Web page edit records:
[Start of section]
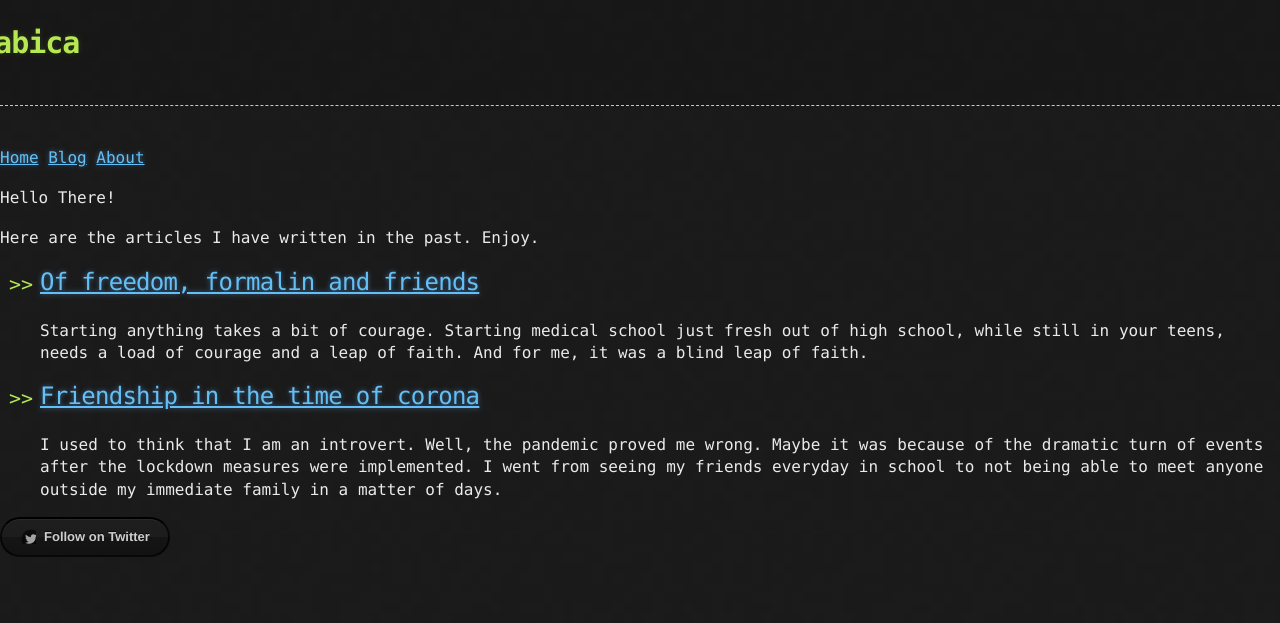
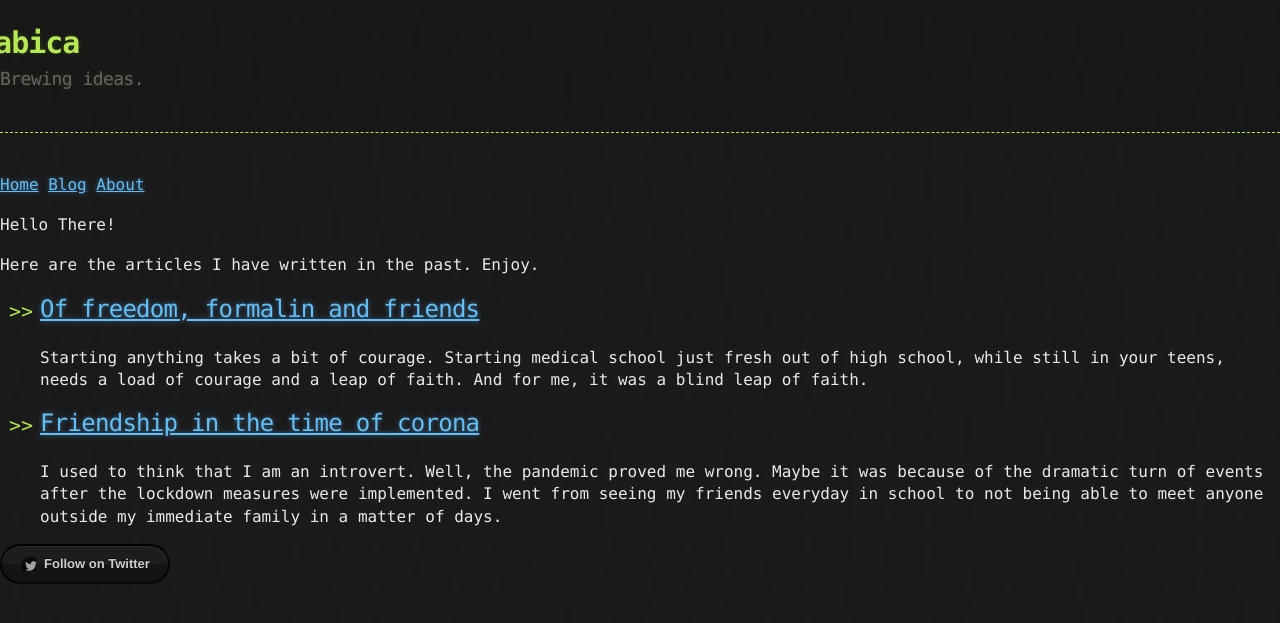
Before and after one commit to habasweiny/habasweiny.github.io, a Jekyll site: the page built from index.html, in a window 1280 px wide. Shown: the top 623 px of the page. Built offline with Jekyll 4.4.1, drawn with Linux system fonts in a browser that asks for light colours.

Commit message:
Update _config.yml

```diff
--- a/_config.yml
+++ b/_config.yml
@@ -18,6 +18,7 @@ defaults:
     values:
       layout: "default"
 title: Arabica
+description: Brewing ideas.
 plugins:
   - jekyll-feed
   - jekyll-sitemap
```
[End of section]
:: PROBLEM REQUIREMENTS ::
Every entry should be repeated verbatim, with the pictures left out.

:: YOUR SOLUTION ::
Before and after one commit to habasweiny/habasweiny.github.io, a Jekyll site: the page built from index.html, in a window 1280 px wide. Shown: the top 623 px of the page. Built offline with Jekyll 4.4.1, drawn with Linux system fonts in a browser that asks for light colours.

Commit message:
Update _config.yml

```diff
--- a/_config.yml
+++ b/_config.yml
@@ -18,6 +18,7 @@ defaults:
     values:
       layout: "default"
 title: Arabica
+description: Brewing ideas.
 plugins:
   - jekyll-feed
   - jekyll-sitemap
```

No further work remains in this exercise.